_Task brief_
Among the entries that follow, how many lines contain the string "False"? Write the number alone.

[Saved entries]
....

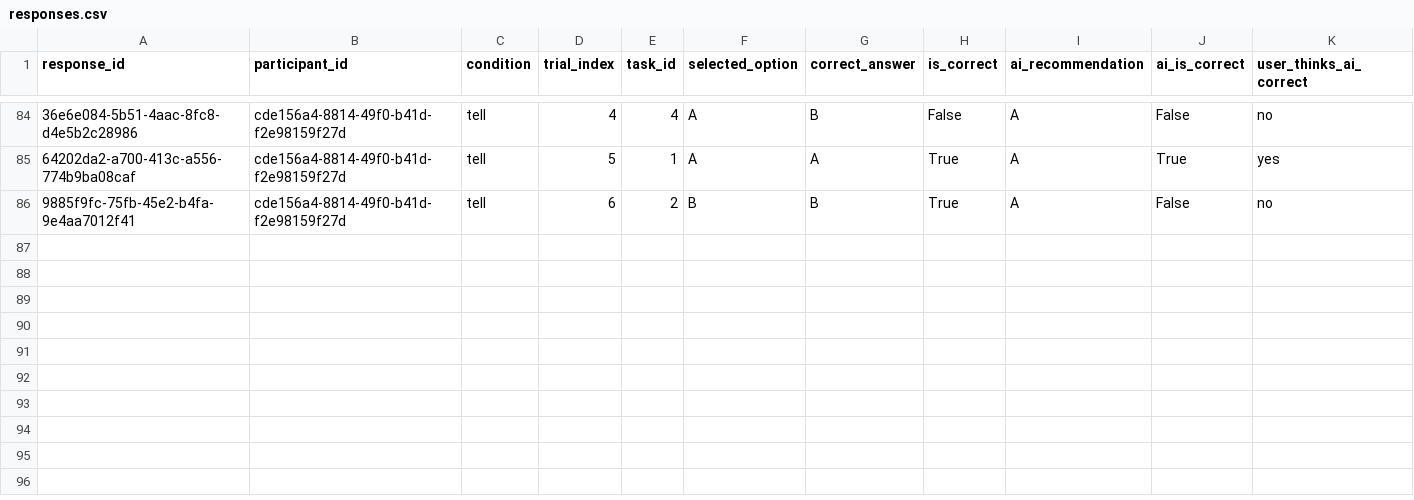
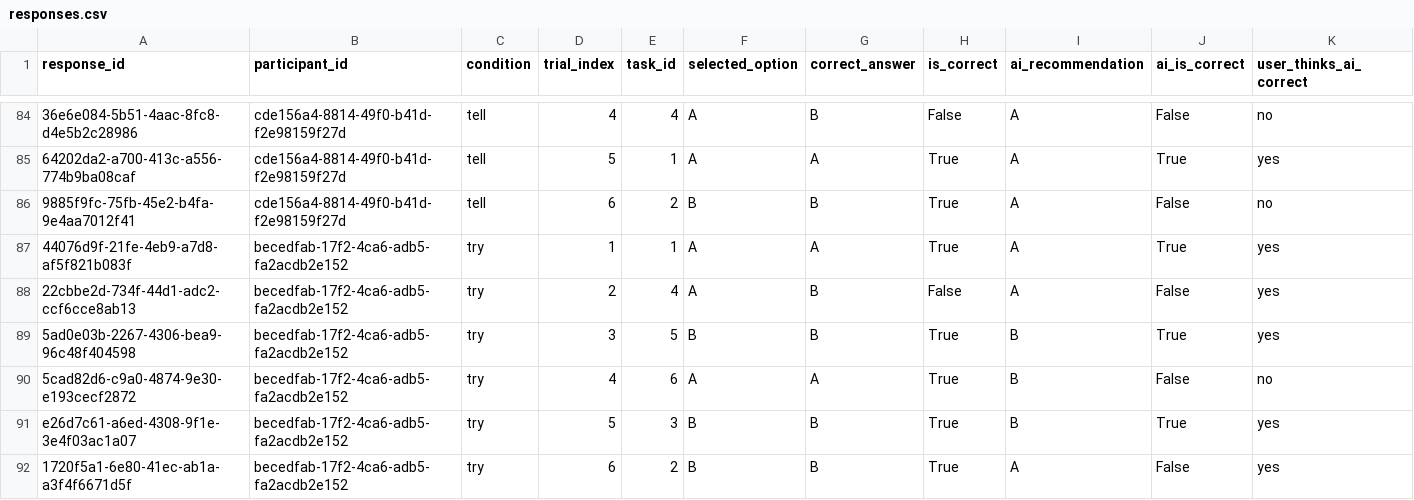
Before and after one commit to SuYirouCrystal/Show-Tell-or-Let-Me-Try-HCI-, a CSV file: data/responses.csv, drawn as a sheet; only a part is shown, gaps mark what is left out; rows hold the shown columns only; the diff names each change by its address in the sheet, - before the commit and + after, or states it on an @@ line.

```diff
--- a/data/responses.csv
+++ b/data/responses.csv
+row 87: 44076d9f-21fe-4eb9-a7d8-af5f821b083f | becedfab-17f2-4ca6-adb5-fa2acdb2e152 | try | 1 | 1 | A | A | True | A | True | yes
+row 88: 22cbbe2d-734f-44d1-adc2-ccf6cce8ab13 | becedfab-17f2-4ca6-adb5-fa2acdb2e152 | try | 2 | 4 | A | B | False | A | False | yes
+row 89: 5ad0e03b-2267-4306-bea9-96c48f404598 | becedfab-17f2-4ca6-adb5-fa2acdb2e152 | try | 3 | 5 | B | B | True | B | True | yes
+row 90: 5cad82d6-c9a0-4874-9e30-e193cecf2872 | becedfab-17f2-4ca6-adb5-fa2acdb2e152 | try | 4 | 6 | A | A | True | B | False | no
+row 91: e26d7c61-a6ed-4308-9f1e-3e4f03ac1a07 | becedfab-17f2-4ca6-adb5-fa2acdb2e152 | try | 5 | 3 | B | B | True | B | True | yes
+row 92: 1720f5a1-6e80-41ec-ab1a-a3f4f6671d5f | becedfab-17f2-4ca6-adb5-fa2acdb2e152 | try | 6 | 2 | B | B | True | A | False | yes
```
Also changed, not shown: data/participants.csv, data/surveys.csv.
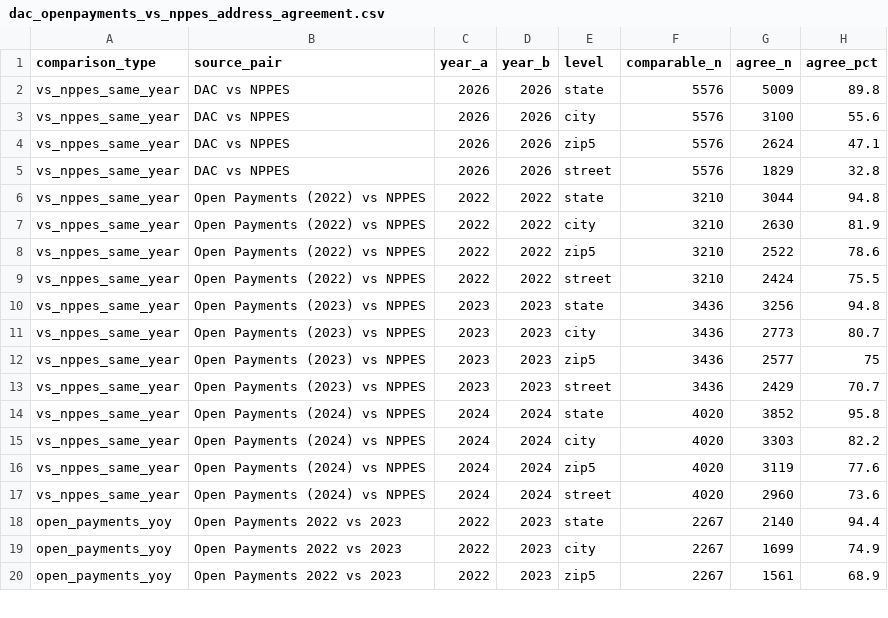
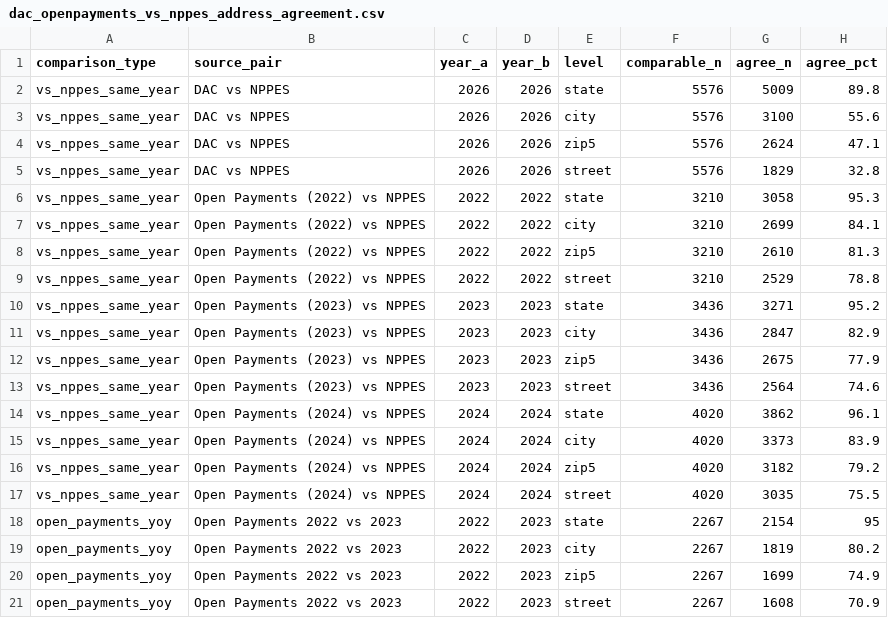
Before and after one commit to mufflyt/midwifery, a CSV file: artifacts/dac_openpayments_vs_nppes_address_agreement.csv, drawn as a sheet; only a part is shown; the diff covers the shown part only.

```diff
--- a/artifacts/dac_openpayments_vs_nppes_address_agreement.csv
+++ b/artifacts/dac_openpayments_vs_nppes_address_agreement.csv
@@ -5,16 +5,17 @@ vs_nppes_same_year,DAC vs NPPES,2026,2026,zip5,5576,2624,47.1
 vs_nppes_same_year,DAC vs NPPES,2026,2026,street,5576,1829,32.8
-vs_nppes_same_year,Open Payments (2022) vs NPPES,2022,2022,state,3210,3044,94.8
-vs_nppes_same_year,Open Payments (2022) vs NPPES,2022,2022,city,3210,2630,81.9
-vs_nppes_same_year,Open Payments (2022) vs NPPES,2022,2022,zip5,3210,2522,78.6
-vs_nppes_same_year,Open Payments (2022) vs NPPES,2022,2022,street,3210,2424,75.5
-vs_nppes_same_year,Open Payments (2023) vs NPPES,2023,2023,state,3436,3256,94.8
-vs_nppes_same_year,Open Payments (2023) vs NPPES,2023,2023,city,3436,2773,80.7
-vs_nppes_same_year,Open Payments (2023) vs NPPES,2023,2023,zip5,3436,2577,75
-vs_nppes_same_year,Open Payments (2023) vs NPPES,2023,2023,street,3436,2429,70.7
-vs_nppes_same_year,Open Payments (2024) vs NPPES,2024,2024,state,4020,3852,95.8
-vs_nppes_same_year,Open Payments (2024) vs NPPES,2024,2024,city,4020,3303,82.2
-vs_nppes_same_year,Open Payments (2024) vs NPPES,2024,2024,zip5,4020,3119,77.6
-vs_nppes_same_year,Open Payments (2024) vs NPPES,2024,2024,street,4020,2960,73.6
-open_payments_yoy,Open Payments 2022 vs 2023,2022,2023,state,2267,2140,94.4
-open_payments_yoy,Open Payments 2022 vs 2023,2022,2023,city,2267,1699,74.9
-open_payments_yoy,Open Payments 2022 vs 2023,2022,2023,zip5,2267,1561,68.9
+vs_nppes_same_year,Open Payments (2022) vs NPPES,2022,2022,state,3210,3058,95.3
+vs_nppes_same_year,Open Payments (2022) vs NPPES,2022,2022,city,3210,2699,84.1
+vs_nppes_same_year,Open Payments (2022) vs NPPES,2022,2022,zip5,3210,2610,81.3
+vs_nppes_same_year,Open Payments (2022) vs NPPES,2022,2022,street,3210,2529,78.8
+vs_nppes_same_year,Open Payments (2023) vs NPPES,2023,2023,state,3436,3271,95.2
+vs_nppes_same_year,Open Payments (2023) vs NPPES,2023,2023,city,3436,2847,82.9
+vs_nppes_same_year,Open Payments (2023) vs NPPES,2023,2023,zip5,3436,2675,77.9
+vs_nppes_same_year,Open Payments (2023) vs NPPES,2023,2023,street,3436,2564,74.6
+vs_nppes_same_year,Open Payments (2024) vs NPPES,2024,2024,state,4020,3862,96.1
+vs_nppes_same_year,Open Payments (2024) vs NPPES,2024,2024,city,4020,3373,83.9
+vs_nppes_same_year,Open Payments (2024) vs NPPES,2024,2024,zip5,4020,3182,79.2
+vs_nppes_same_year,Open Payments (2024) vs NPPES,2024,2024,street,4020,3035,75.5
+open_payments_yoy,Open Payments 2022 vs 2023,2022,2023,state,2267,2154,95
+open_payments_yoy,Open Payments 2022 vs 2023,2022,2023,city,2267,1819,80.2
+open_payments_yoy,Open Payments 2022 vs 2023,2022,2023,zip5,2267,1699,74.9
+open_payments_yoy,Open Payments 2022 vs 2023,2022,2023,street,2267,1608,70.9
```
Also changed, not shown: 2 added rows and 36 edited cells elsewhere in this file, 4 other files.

....

_Response_
3